- [PROBLEM REQUIREMENTS]: Omit the images and output every line of the data below exactly.

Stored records
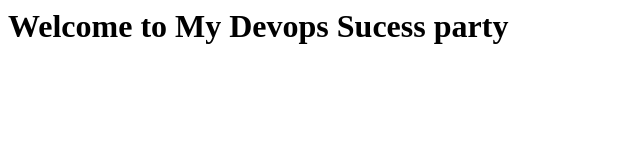
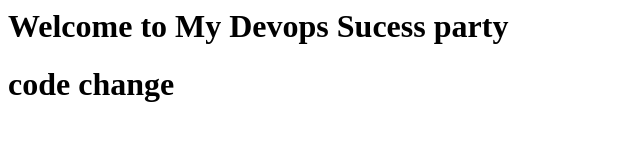
Before and after one commit to sourabhpj/fresh-devops-21-june, a plain HTML site: page index.html in a window 1280 px wide. Shown: the whole page, without its empty margins (0-640 px from the left). Drawn offline with Linux system fonts and the light colour scheme.

Commit message:
my fresh commit

```diff
--- a/index.html
+++ b/index.html
@@ -1,5 +1,6 @@
 <html>
     <body>
         <h1>Welcome to My Devops Sucess party</h1>
+        <h1>code change</h1>
     </body>
 </html>
```
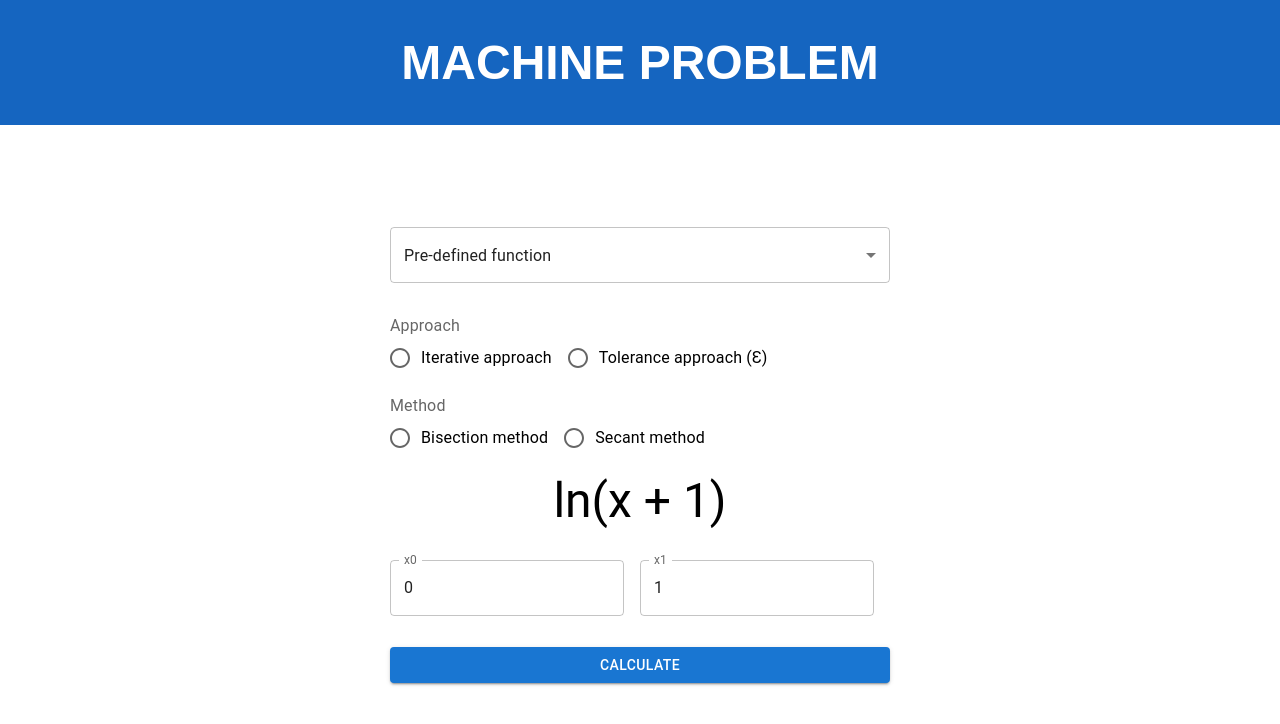
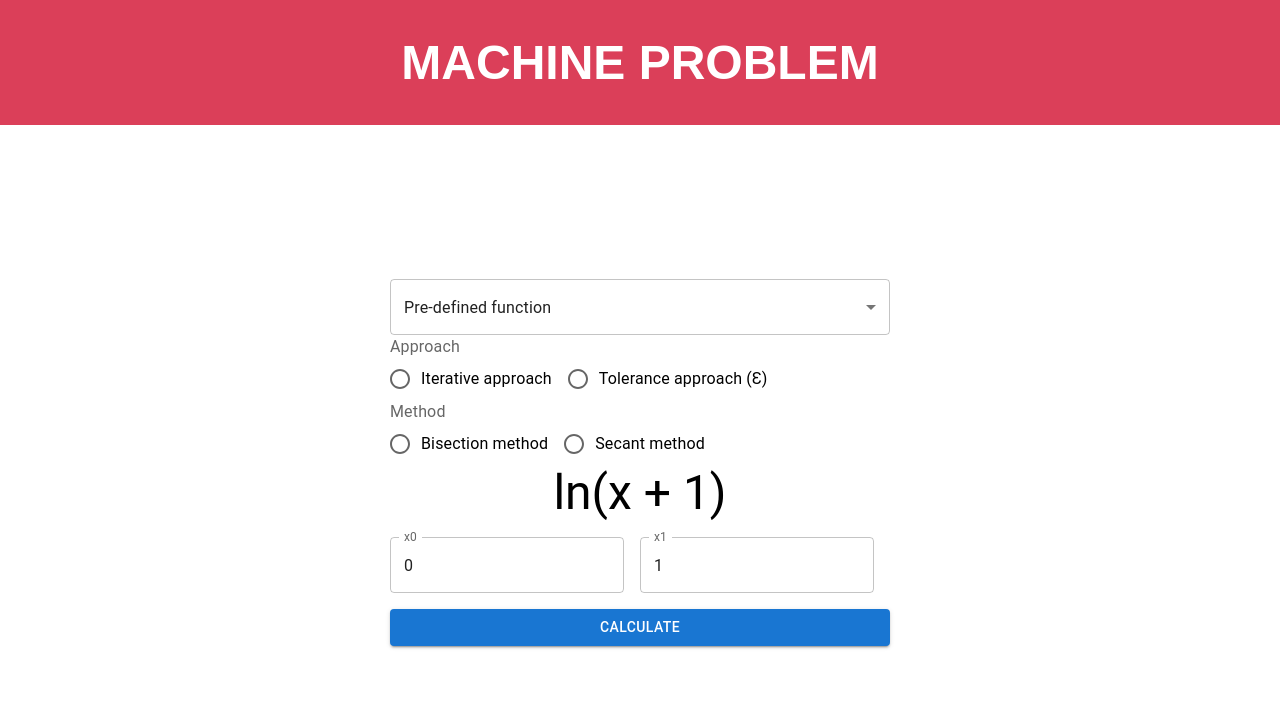
Before and after one commit to Ben-Sicat/mp5, a Next.js app: page /root-finding in a window 1280 px wide. Shown: the top 724 px of the page. Built offline with nearby package versions, Linux system fonts and the light colour scheme; a web font is replaced by a local one.

Commit message:
Revert "feat: styling done"
This reverts commit 35df8653474e4adcb8e037662f9759600cc2c827.

```diff
--- a/src/pages/root-finding/components/RootFind.jsx
+++ b/src/pages/root-finding/components/RootFind.jsx
@@ -14,7 +14,7 @@ import {
   FormControlLabel
 } from '@mui/material'
 
-import { InlineMath, BlockMath } from 'react-katex';
+import { InlineMath } from 'react-katex';
 import { rootFindSecant, testSecant} from '../../../functions/rootFindSecant';
 import { rootFindBisection } from '../../../functions/rootFindBisection';
 
@@ -27,12 +27,6 @@ export const inputGroup = {
 
 export const outputContainer = {
   display: "flex",
-  flexDirection: "column",
-  justifyContent: "space-between",
-  alignItems: "center",
-  width: "100%",
-  height: "100vh",
-  maxHeight: "75px",
   marginTop: "1em"
 }
 
@@ -42,17 +36,11 @@ export const output = {
   textAlign: "left"
 }
 
-export const functionInput = {
+export const inputStyle = {
   marginTop: "1em",
-  width: "100vw",
-  maxWidth: '500px',
-  // marginBottom: "1em",
-}
-
-export const inputStyle = {
-  marginRight: "1em",
-  marginTop: "1em",
+  width: "100%",
   marginBottom: "1em",
+  marginRight: "1em"
 }
 
 export const outputText = {
@@ -63,11 +51,10 @@ export const formContainer = {
   display: "flex",
   width: "100vw",
   flexDirection: "column",
-  height: "100vh",
-  justifyContent: "space-evenly",
+  height: "100%",
+  justifyContent: "center",
   alignSelf: "center",
   justifySelf: "center",
-  maxHeight: "500px",
   maxWidth: "500px",
 }
 
@@ -146,7 +133,6 @@ function RootFind() {
       <FormControl>
         <Select
           id="select"
-          sx={{ marginBottom: "1em" }}
           defaultValue='predefined'
           value={rootFunctionValueType}
           onChange={handleChange}
@@ -183,11 +169,11 @@ function RootFind() {
       </FormControl>
 
       <Box sx={equationContainer}>
-        {rootFunctionValueType === "predefined" ? <Typography variant="h3"> ln(x + 1)</Typography> : <TextField
-        sx={functionInput}
+        {rootFunctionValueType === "predefined" && <Typography variant="h3"> ln(x + 1)</Typography>}
+        {rootFunctionValueType === "userdefined" && <TextField
+        sx={inputStyle}
         id="equation"
         label="f(x)"
-        fullWidth
         value={rootFindInput.userFunction}
         onChange={(e) => setRootFindInput(prev => ({ ...prev, userFunction: e.target.value }))} />}
       </Box>
@@ -209,14 +195,16 @@ function RootFind() {
 
         {selectedApproach === "iterative" &&
           <TextField
+            sx={inputStyle}
             id="equation"
-            label="n"
+            label="Number of iterations"
             value={rootFindInput.numberOfIterations}
             onChange={(e) => setRootFindInput(prev => ({...prev, numberOfIterations: e.target.value}))} />
         }
 
         {selectedApproach === "tolerance" &&
           <TextField
+            sx={inputStyle}
             id="equation"
             label="Ɛ"
             value={rootFindInput.tolerance}
@@ -232,22 +220,19 @@ function RootFind() {
         </>
       }
 
-      <Button  variant="contained" type="submit" onClick={handleSubmit} disableRipple>
+      {
+        isCalculate && selectedMethod === "bisection" && <>
+            {`c = ${rootFindOutput[rootFindOutput.length - 1].midpoint}`}
+            {`f(c) = ${rootFindOutput[rootFindOutput.length - 1].midpointOutput}`}
+            {`${selectedApproach === "iterative" ? `Ɛ = ${rootFindOutput[rootFindOutput.length - 1].toleranceValue}`: `n=${rootFindOutput[rootFindOutput.length - 1].iteration}`}`}
+        </>
+      }
+<Button variant="contained" type="submit" onClick={handleSubmit}>
         Calculate
       </Button>
+      {/* {!isCalculate ?  : <Button variant="contained" onClick={resetForm}> Restart </Button>} */}
 
-      {
-        isCalculate && selectedMethod === "bisection" &&
-        <>
-          <Box sx={outputContainer}>
-            <p>{`c = ${rootFindOutput[rootFindOutput.length - 1].midpoint}`}</p>
-            <p>{`f(c) = ${rootFindOutput[rootFindOutput.length - 1].midpointOutput}`}</p>
-            <p>{`${selectedApproach === "iterative" ? `Ɛ = ${rootFindOutput[rootFindOutput.length - 1].toleranceValue}`: `n=${rootFindOutput[rootFindOutput.length - 1].iteration}`}`}</p>
-          </Box>
-        </>
-      }
-
-      {!isCalculate && <Typography type="error" sx={{ color: "red"}}>{errMessage}</Typography>}
+        {!isCalculate && <Typography type="error" sx={{ color: "red"}}>{errMessage}</Typography>}
     </Box>
   )
 }
--- a/src/pages/root-finding/index.jsx
+++ b/src/pages/root-finding/index.jsx
@@ -34,17 +34,14 @@ const headerContainer = {
   height: "100%",
   maxHeight: "125px",
   width: "100vw",
-  // backgroundColor: "#DB3F59",
-  backgroundColor: "#1565c0"
+  backgroundColor: "#DB3F59"
 }
 
 const formContainer = {
   display: "flex",
   flexDirection: "column",
   width: "100%",
-  height: "100vh",
-  alignItems: "center",
-  justifyContent: "center",
+  height: "100%",
   alignSelf: "center",
   justifySelf: "center"
 }
@@ -68,10 +65,13 @@ function Index() {
             </h1>
           </div>
         </Box>
-        <Box sx={formContainer}>
-          <RootFind rootFunctionValueType={itemValue} />
+
+          <Box sx={formContainer}>
+              <FormControl>
+              </FormControl>
+            <RootFind rootFunctionValueType={itemValue} />
+          </Box>
         </Box>
-      </Box>
   )
 }
 
```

- [SOLUTION BELOW]:
Before and after one commit to sourabhpj/fresh-devops-21-june, a plain HTML site: page index.html in a window 1280 px wide. Shown: the whole page, without its empty margins (0-640 px from the left). Drawn offline with Linux system fonts and the light colour scheme.

Commit message:
my fresh commit

```diff
--- a/index.html
+++ b/index.html
@@ -1,5 +1,6 @@
 <html>
     <body>
         <h1>Welcome to My Devops Sucess party</h1>
+        <h1>code change</h1>
     </body>
 </html>
```
Before and after one commit to Ben-Sicat/mp5, a Next.js app: page /root-finding in a window 1280 px wide. Shown: the top 724 px of the page. Built offline with nearby package versions, Linux system fonts and the light colour scheme; a web font is replaced by a local one.

Commit message:
Revert "feat: styling done"
This reverts commit 35df8653474e4adcb8e037662f9759600cc2c827.

```diff
--- a/src/pages/root-finding/components/RootFind.jsx
+++ b/src/pages/root-finding/components/RootFind.jsx
@@ -14,7 +14,7 @@ import {
   FormControlLabel
 } from '@mui/material'
 
-import { InlineMath, BlockMath } from 'react-katex';
+import { InlineMath } from 'react-katex';
 import { rootFindSecant, testSecant} from '../../../functions/rootFindSecant';
 import { rootFindBisection } from '../../../functions/rootFindBisection';
 
@@ -27,12 +27,6 @@ export const inputGroup = {
 
 export const outputContainer = {
   display: "flex",
-  flexDirection: "column",
-  justifyContent: "space-between",
-  alignItems: "center",
-  width: "100%",
-  height: "100vh",
-  maxHeight: "75px",
   marginTop: "1em"
 }
 
@@ -42,17 +36,11 @@ export const output = {
   textAlign: "left"
 }
 
-export const functionInput = {
+export const inputStyle = {
   marginTop: "1em",
-  width: "100vw",
-  maxWidth: '500px',
-  // marginBottom: "1em",
-}
-
-export const inputStyle = {
-  marginRight: "1em",
-  marginTop: "1em",
+  width: "100%",
   marginBottom: "1em",
+  marginRight: "1em"
 }
 
 export const outputText = {
@@ -63,11 +51,10 @@ export const formContainer = {
   display: "flex",
   width: "100vw",
   flexDirection: "column",
-  height: "100vh",
-  justifyContent: "space-evenly",
+  height: "100%",
+  justifyContent: "center",
   alignSelf: "center",
   justifySelf: "center",
-  maxHeight: "500px",
   maxWidth: "500px",
 }
 
@@ -146,7 +133,6 @@ function RootFind() {
       <FormControl>
         <Select
           id="select"
-          sx={{ marginBottom: "1em" }}
           defaultValue='predefined'
           value={rootFunctionValueType}
           onChange={handleChange}
@@ -183,11 +169,11 @@ function RootFind() {
       </FormControl>
 
       <Box sx={equationContainer}>
-        {rootFunctionValueType === "predefined" ? <Typography variant="h3"> ln(x + 1)</Typography> : <TextField
-        sx={functionInput}
+        {rootFunctionValueType === "predefined" && <Typography variant="h3"> ln(x + 1)</Typography>}
+        {rootFunctionValueType === "userdefined" && <TextField
+        sx={inputStyle}
         id="equation"
         label="f(x)"
-        fullWidth
         value={rootFindInput.userFunction}
         onChange={(e) => setRootFindInput(prev => ({ ...prev, userFunction: e.target.value }))} />}
       </Box>
@@ -209,14 +195,16 @@ function RootFind() {
 
         {selectedApproach === "iterative" &&
           <TextField
+            sx={inputStyle}
             id="equation"
-            label="n"
+            label="Number of iterations"
             value={rootFindInput.numberOfIterations}
             onChange={(e) => setRootFindInput(prev => ({...prev, numberOfIterations: e.target.value}))} />
         }
 
         {selectedApproach === "tolerance" &&
           <TextField
+            sx={inputStyle}
             id="equation"
             label="Ɛ"
             value={rootFindInput.tolerance}
@@ -232,22 +220,19 @@ function RootFind() {
         </>
       }
 
-      <Button  variant="contained" type="submit" onClick={handleSubmit} disableRipple>
+      {
+        isCalculate && selectedMethod === "bisection" && <>
+            {`c = ${rootFindOutput[rootFindOutput.length - 1].midpoint}`}
+            {`f(c) = ${rootFindOutput[rootFindOutput.length - 1].midpointOutput}`}
+            {`${selectedApproach === "iterative" ? `Ɛ = ${rootFindOutput[rootFindOutput.length - 1].toleranceValue}`: `n=${rootFindOutput[rootFindOutput.length - 1].iteration}`}`}
+        </>
+      }
+<Button variant="contained" type="submit" onClick={handleSubmit}>
         Calculate
       </Button>
+      {/* {!isCalculate ?  : <Button variant="contained" onClick={resetForm}> Restart </Button>} */}
 
-      {
-        isCalculate && selectedMethod === "bisection" &&
-        <>
-          <Box sx={outputContainer}>
-            <p>{`c = ${rootFindOutput[rootFindOutput.length - 1].midpoint}`}</p>
-            <p>{`f(c) = ${rootFindOutput[rootFindOutput.length - 1].midpointOutput}`}</p>
-            <p>{`${selectedApproach === "iterative" ? `Ɛ = ${rootFindOutput[rootFindOutput.length - 1].toleranceValue}`: `n=${rootFindOutput[rootFindOutput.length - 1].iteration}`}`}</p>
-          </Box>
-        </>
-      }
-
-      {!isCalculate && <Typography type="error" sx={{ color: "red"}}>{errMessage}</Typography>}
+        {!isCalculate && <Typography type="error" sx={{ color: "red"}}>{errMessage}</Typography>}
     </Box>
   )
 }
--- a/src/pages/root-finding/index.jsx
+++ b/src/pages/root-finding/index.jsx
@@ -34,17 +34,14 @@ const headerContainer = {
   height: "100%",
   maxHeight: "125px",
   width: "100vw",
-  // backgroundColor: "#DB3F59",
-  backgroundColor: "#1565c0"
+  backgroundColor: "#DB3F59"
 }
 
 const formContainer = {
   display: "flex",
   flexDirection: "column",
   width: "100%",
-  height: "100vh",
-  alignItems: "center",
-  justifyContent: "center",
+  height: "100%",
   alignSelf: "center",
   justifySelf: "center"
 }
@@ -68,10 +65,13 @@ function Index() {
             </h1>
           </div>
         </Box>
-        <Box sx={formContainer}>
-          <RootFind rootFunctionValueType={itemValue} />
+
+          <Box sx={formContainer}>
+              <FormControl>
+              </FormControl>
+            <RootFind rootFunctionValueType={itemValue} />
+          </Box>
         </Box>
-      </Box>
   )
 }
 
```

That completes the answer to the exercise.